On proving a strategy is broken...
I don’t think I’m the first person to come up with that, effectively that is the scientifically method that has been working pretty well for humans since the Greeks came up with it. Science is about proving things wrong, it’s not about proving things right. What you’re trying to do is break your strategy, you can never really prove that a strategy works or doesn’t work.
Finance - despite pundits, newspapers and people on the television and maybe even people on the podcasts, from what they say with certainty: "this is going to happen, this is the best way of doing things, our systems are better than somebody else’s systems etc", finance is full of all that. But in fact finance is dominated by randomness, randomness is everything. And so because randomness is everything, you need to be uncertain, you need to have a lack of conviction in certain things because you want to be able to prove that things are wrong.
So when we come up with a new strategy or new idea or new trading system, what we are trying to do is find out what’s wrong with it. And then after months of testing and re-testing and re-thinking about it, if it gets through months of that, then maybe it’s going to work in the future.
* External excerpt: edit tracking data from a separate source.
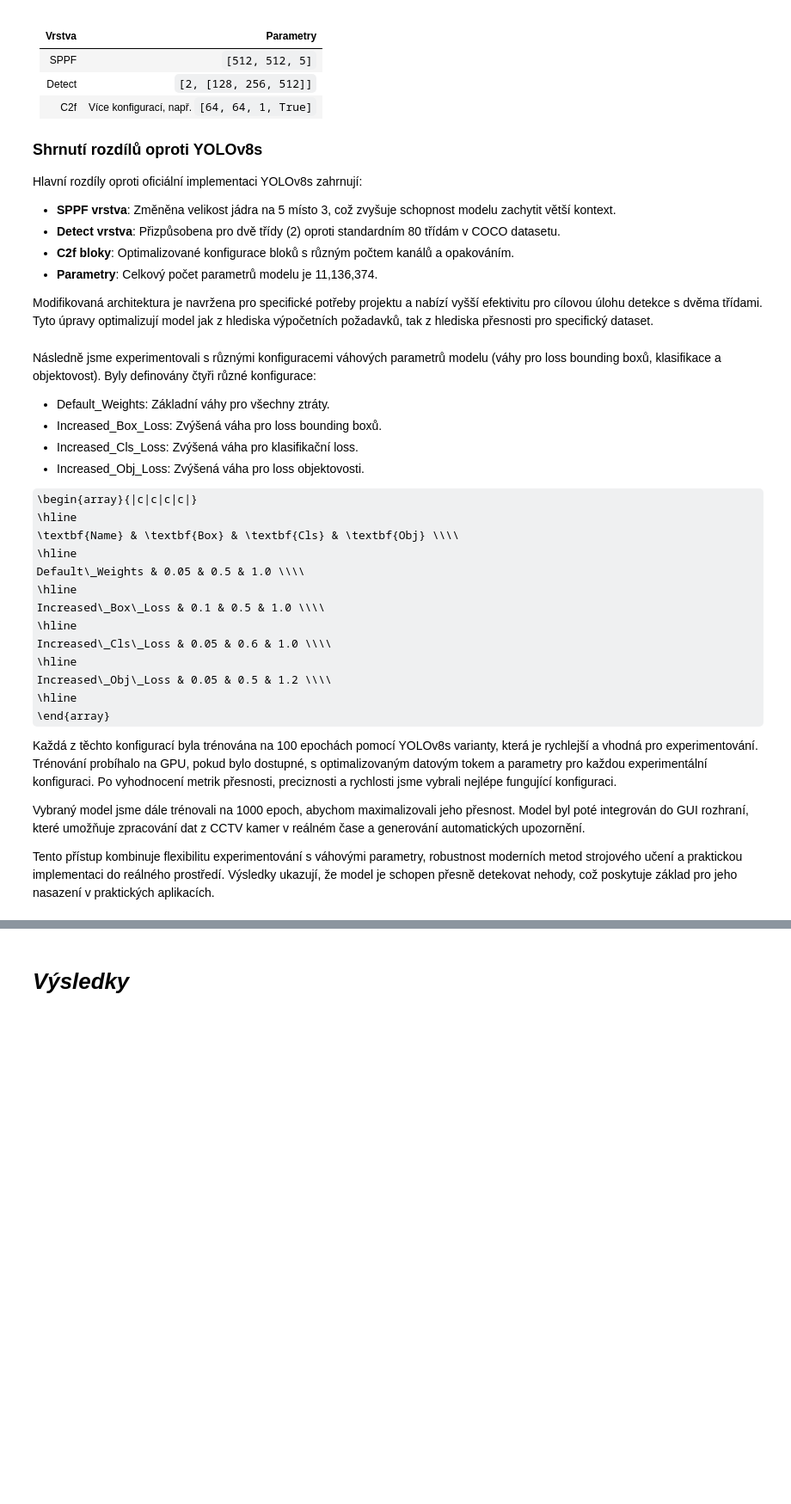
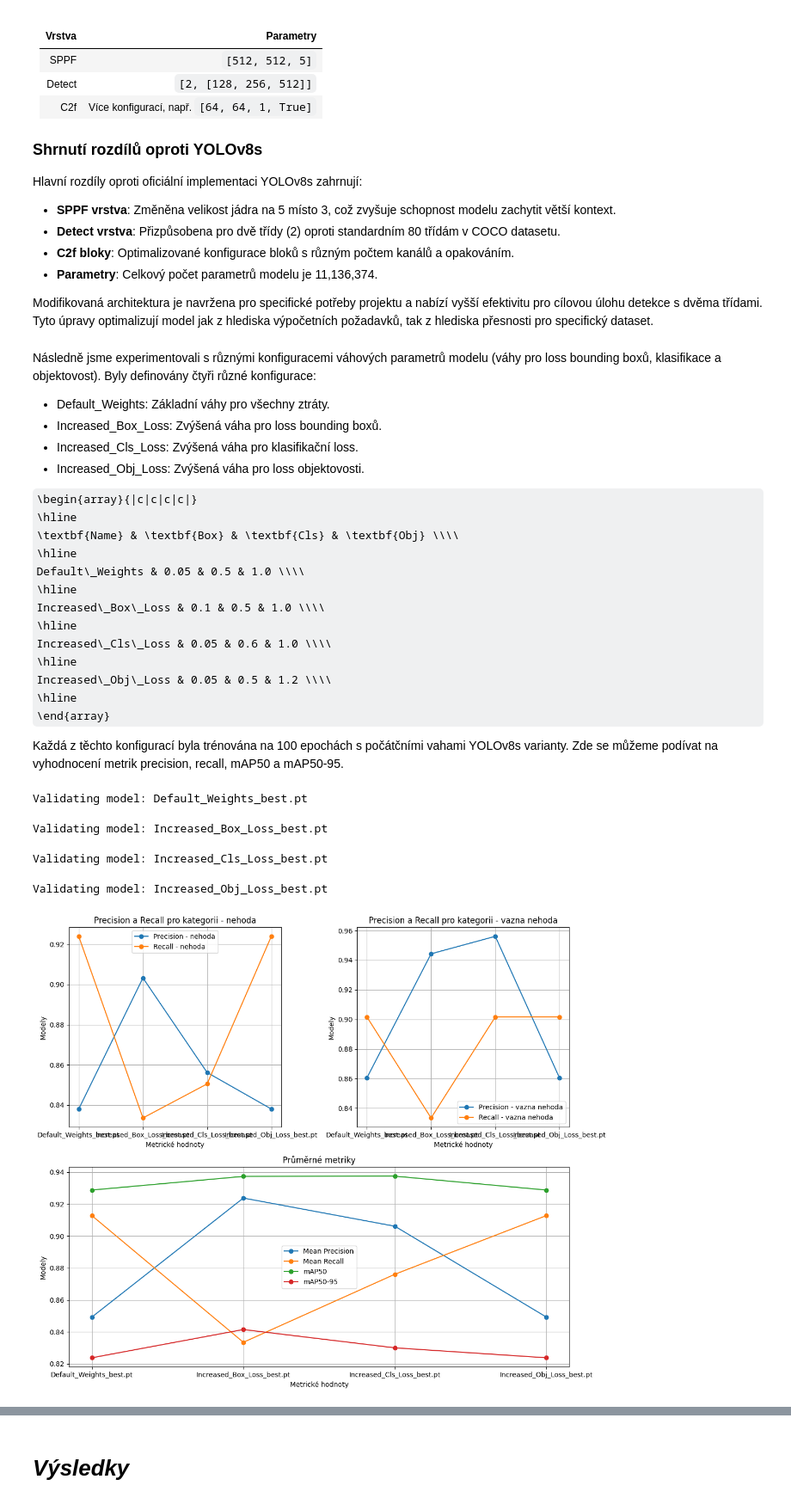
Before and after one commit to Strojove-uceni/2024-final-julia-vendy, a Jupyter notebook: Detekce_dopravnich_nehod.ipynb, the cells around one changed output, grey strips where cells are left out. Shown: that part at 86% size. Drawn from its saved outputs; the diff is of its cells as text; code cells hidden in the pictures; some formulas as TeX source; blank space fills up the shorter version.

```diff
--- a/Detekce_dopravnich_nehod.ipynb
+++ b/Detekce_dopravnich_nehod.ipynb
@@ -190,8 +209,20 @@ Increased\_Obj\_Loss & 0.05 & 0.5 & 1.2 \\\\
 
 
 
-Každá z těchto konfigurací byla trénována na 100 epochách pomocí YOLOv8s varianty, která je rychlejší a vhodná pro experimentování. Trénování probíhalo na GPU, pokud bylo dostupné, s optimalizovaným datovým tokem a parametry pro každou experimentální konfiguraci. Po vyhodnocení metrik přesnosti, preciznosti a rychlosti jsme vybrali nejlépe fungující konfiguraci.
-
-Vybraný model jsme dále trénovali na 1000 epoch, abychom maximalizovali jeho přesnost. Model byl poté integrován do GUI rozhraní, které umožňuje zpracování dat z CCTV kamer v reálném čase a generování automatických upozornění.
-
-Tento přístup kombinuje flexibilitu experimentování s váhovými parametry, robustnost moderních metod strojového učení a praktickou implementaci do reálného prostředí. Výsledky ukazují, že model je schopen přesně detekovat nehody, což poskytuje základ pro jeho nasazení v praktických aplikacích.
+Každá z těchto konfigurací byla trénována na 100 epochách s počátčními vahami YOLOv8s varianty. Zde se můžeme podívat na vyhodnocení metrik precision, recall, mAP50 a mAP50-95.
+# %%
+# List of model paths
+models = [
+    'Default_Weights_best.pt',
+    'Increased_Box_Loss_best.pt',
+    'Increased_Cls_Loss_best.pt',
+    'Increased_Obj_Loss_best.pt'
+]
+
+plot_metrics(models, 'val')
+# %% [output]
+Validating model: Default_Weights_best.pt
+Validating model: Increased_Box_Loss_best.pt
+Validating model: Increased_Cls_Loss_best.pt
+Validating model: Increased_Obj_Loss_best.pt
+[figure, added]
```
Also changed, not shown: parts of 9 cells of this notebook.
These are all very weak uncertain statements, but to a certain extent our philosophy of what we do is around that uncertainty and conviction. There are certain things I have conviction about, obviously, I have conviction on the importance of technology, conviction on the importance of risk weighting or coherent portfolio design…but I don’t have conviction about any particular technique. You just do what you think is best and what you think will be persistent.
On doing something that is socially useful...
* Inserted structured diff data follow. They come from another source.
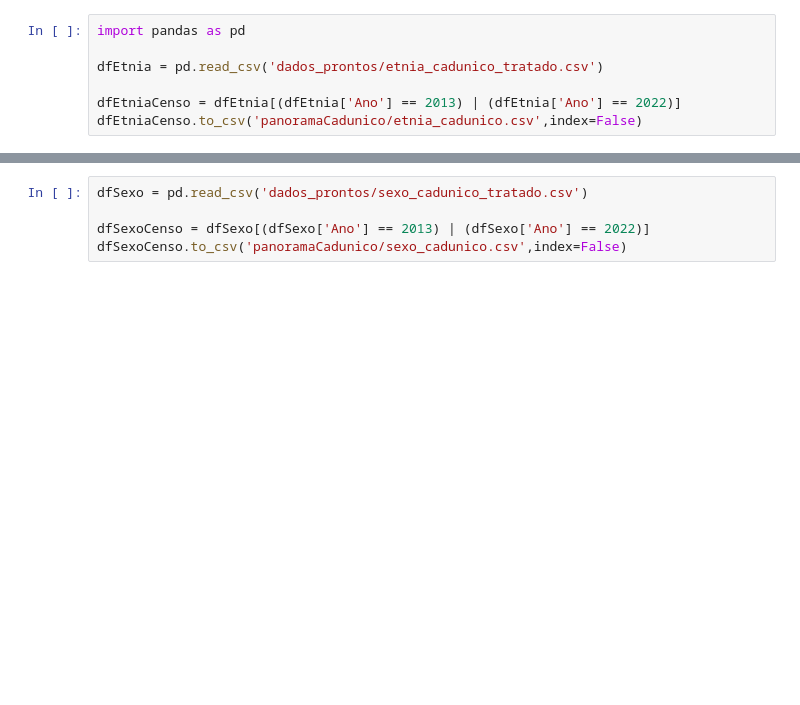
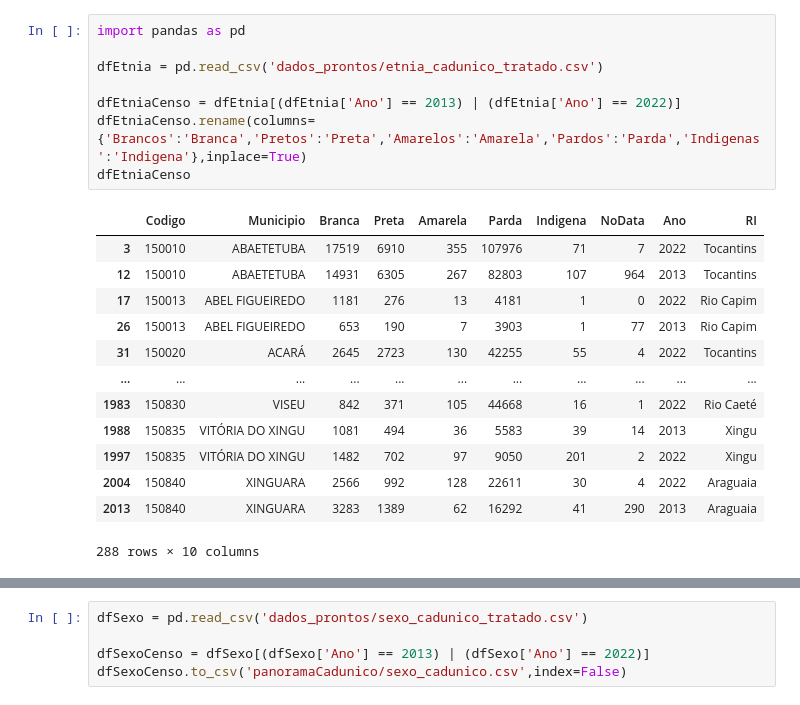
Before and after one commit to FabricioNascimentop/Artigo, a Jupyter notebook: cadunico/app.ipynb, the cells around one changed output, grey strips where cells are left out. Drawn from its saved outputs; the diff is of its cells as text; blank space fills up the shorter version.

```diff
--- a/cadunico/app.ipynb
+++ b/cadunico/app.ipynb
@@ -1,7 +1,22 @@
 # %%
 import pandas as pd
 
 dfEtnia = pd.read_csv('dados_prontos/etnia_cadunico_tratado.csv')
 
 dfEtniaCenso = dfEtnia[(dfEtnia['Ano'] == 2013) | (dfEtnia['Ano'] == 2022)]
-dfEtniaCenso.to_csv('panoramaCadunico/etnia_cadunico.csv',index=False)
+dfEtniaCenso.rename(columns={'Brancos':'Branca','Pretos':'Preta','Amarelos':'Amarela','Pardos':'Parda','Indigenas':'Indigena'},inplace=True)
+dfEtniaCenso
+# %% [output]
+|  | Codigo | Municipio | Branca | Preta | Amarela | Parda | Indigena | NoData | Ano | RI |
+| 3 | 150010 | ABAETETUBA | 17519 | 6910 | 355 | 107976 | 71 | 7 | 2022 | Tocantins |
+| 12 | 150010 | ABAETETUBA | 14931 | 6305 | 267 | 82803 | 107 | 964 | 2013 | Tocantins |
+| 17 | 150013 | ABEL FIGUEIREDO | 1181 | 276 | 13 | 4181 | 1 | 0 | 2022 | Rio Capim |
+| 26 | 150013 | ABEL FIGUEIREDO | 653 | 190 | 7 | 3903 | 1 | 77 | 2013 | Rio Capim |
+| 31 | 150020 | ACARÁ | 2645 | 2723 | 130 | 42255 | 55 | 4 | 2022 | Tocantins |
+| ... | ... | ... | ... | ... | ... | ... | ... | ... | ... | ... |
+| 1983 | 150830 | VISEU | 842 | 371 | 105 | 44668 | 16 | 1 | 2022 | Rio Caeté |
+| 1988 | 150835 | VITÓRIA DO XINGU | 1081 | 494 | 36 | 5583 | 39 | 14 | 2013 | Xingu |
+| 1997 | 150835 | VITÓRIA DO XINGU | 1482 | 702 | 97 | 9050 | 201 | 2 | 2022 | Xingu |
+| 2004 | 150840 | XINGUARA | 2566 | 992 | 128 | 22611 | 30 | 4 | 2022 | Araguaia |
+| 2013 | 150840 | XINGUARA | 3283 | 1389 | 62 | 16292 | 41 | 290 | 2013 | Araguaia |
+288 rows × 10 columns
```
Also changed, not shown: parts of 4 cells of this notebook, 21 other files.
That’s a hard question to answer, once you start going down that route, what is useful to the economy or useful to the society? The world only needs one car manufacturer; it doesn’t need hundreds of manufacturers or hundreds of models. Nobody really needs expensive meals and restaurants, so expensive meals and restaurants aren’t really doing anything for the economy. Nobody needs podcasts, we can live without them. Once you get into that, you’re getting into some dangerous water.
We are, I believe over time, providing something that is valuable to our investors, I think we are doing that as well as we can, we’re constantly trying to add incremental improvements that make the returns better. We won’t make money every month, we won’t make money every year…we’re doing the best we can to produce positive returns for investors. And they are a wide variety of people, they’re pension funds and where I feel - although this is not quite the same as finding a cure for cancer and certainly not the same as landing a probe on a comet - they are fantastic things to do. This is what we do and we make the returns of our investors’ portfolios better in some way.
Where I think there’s a problem of where I think people are doing something which isn’t socially useful is when relatively simple strategies are dressed up as something complex. People effectively being an index tracker, but charging 2-20 for it. The other thing to remember of course, is trend following systematic trading, the money comes from somewhere. If we make money for investors somebody loses it.
I do believe we do a relatively good thing, if nothing else I provide employment for people in Cambridge, it’s important to remember that this little community is an employer and pays people money.